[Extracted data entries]
# # # # #
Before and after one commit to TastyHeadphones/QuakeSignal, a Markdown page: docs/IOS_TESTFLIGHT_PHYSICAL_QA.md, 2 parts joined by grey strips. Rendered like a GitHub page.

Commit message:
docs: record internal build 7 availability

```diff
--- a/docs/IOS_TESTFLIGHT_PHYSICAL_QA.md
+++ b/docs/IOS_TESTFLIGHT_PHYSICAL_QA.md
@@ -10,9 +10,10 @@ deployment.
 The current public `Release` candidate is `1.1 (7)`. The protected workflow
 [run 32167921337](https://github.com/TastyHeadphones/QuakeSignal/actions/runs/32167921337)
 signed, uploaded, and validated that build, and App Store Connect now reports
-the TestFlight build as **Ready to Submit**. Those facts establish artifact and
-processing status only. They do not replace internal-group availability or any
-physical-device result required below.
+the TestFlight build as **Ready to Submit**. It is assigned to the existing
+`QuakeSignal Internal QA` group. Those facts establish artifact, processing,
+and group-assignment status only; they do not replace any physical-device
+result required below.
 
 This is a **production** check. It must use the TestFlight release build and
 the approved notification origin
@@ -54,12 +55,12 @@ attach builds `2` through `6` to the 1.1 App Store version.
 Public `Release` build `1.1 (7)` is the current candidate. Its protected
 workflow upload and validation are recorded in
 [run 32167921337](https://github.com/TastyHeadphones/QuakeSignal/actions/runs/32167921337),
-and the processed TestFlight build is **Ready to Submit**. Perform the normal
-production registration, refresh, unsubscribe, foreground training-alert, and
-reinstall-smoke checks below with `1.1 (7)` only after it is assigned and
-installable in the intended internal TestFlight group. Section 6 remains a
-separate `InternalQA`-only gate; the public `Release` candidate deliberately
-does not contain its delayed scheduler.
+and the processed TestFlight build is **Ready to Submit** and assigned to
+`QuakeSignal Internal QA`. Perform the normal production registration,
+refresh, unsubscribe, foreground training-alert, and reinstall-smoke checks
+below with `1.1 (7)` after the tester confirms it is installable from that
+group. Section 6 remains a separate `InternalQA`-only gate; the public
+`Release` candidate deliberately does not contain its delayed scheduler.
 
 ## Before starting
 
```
# # # # #
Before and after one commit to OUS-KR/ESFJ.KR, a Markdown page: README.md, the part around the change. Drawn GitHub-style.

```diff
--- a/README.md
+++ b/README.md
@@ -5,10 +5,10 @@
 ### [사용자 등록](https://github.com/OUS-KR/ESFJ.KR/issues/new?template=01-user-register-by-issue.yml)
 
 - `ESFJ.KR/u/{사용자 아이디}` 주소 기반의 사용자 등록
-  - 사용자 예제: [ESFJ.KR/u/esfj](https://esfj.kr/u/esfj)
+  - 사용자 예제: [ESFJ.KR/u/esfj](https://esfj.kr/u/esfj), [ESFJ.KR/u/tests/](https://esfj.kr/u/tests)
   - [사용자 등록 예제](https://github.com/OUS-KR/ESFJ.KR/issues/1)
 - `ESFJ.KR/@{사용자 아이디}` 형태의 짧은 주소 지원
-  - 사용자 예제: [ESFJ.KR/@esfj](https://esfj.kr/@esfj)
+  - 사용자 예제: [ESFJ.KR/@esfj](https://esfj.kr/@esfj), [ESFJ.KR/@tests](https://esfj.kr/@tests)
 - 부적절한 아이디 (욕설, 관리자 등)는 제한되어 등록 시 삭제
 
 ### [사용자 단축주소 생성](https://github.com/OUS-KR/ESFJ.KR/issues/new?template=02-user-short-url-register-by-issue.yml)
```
# # # # #
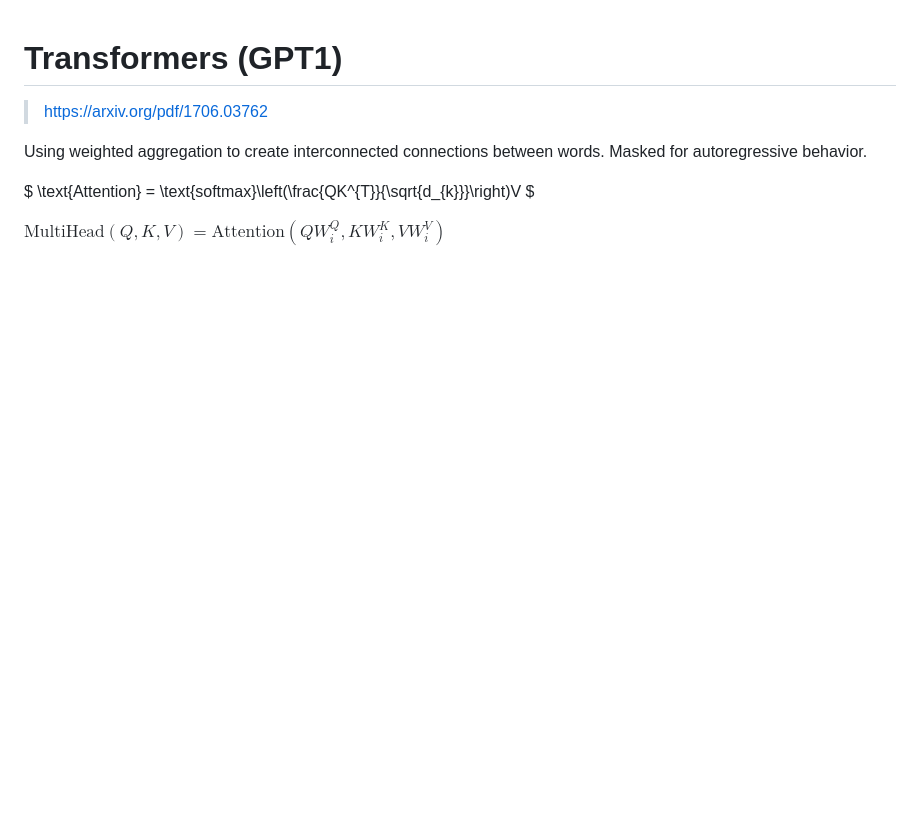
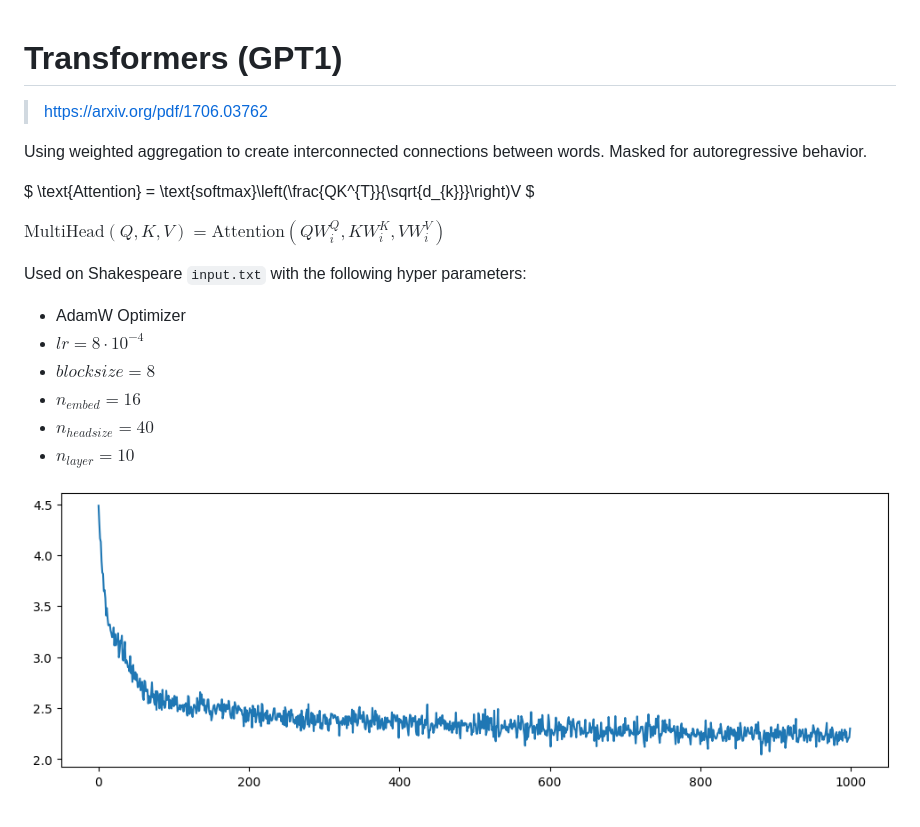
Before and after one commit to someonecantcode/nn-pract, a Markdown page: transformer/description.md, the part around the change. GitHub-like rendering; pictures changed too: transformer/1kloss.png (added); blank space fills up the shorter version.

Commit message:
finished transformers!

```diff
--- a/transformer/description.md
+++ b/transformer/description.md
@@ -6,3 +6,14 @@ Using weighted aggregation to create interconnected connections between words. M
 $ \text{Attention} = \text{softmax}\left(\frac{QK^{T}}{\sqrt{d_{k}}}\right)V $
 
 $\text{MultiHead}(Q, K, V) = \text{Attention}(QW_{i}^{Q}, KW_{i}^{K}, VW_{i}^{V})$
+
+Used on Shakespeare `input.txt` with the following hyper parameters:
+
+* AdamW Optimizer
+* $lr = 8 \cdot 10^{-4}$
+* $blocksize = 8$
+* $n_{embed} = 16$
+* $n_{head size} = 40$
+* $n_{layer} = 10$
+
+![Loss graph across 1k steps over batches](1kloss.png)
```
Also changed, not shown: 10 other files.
# # # # #
> _Task brief_
All lines in the records above with "after" need to be found and copied.

> _Written answer_
Before and after one commit to TastyHeadphones/QuakeSignal, a Markdown page: docs/IOS_TESTFLIGHT_PHYSICAL_QA.md, 2 parts joined by grey strips. Rendered like a GitHub page.
-reinstall-smoke checks below with `1.1 (7)` only after it is assigned and
+below with `1.1 (7)` after the tester confirms it is installable from that
Before and after one commit to OUS-KR/ESFJ.KR, a Markdown page: README.md, the part around the change. Drawn GitHub-style.
Before and after one commit to someonecantcode/nn-pract, a Markdown page: transformer/description.md, the part around the change. GitHub-like rendering; pictures changed too: transformer/1kloss.png (added); blank space fills up the shorter version.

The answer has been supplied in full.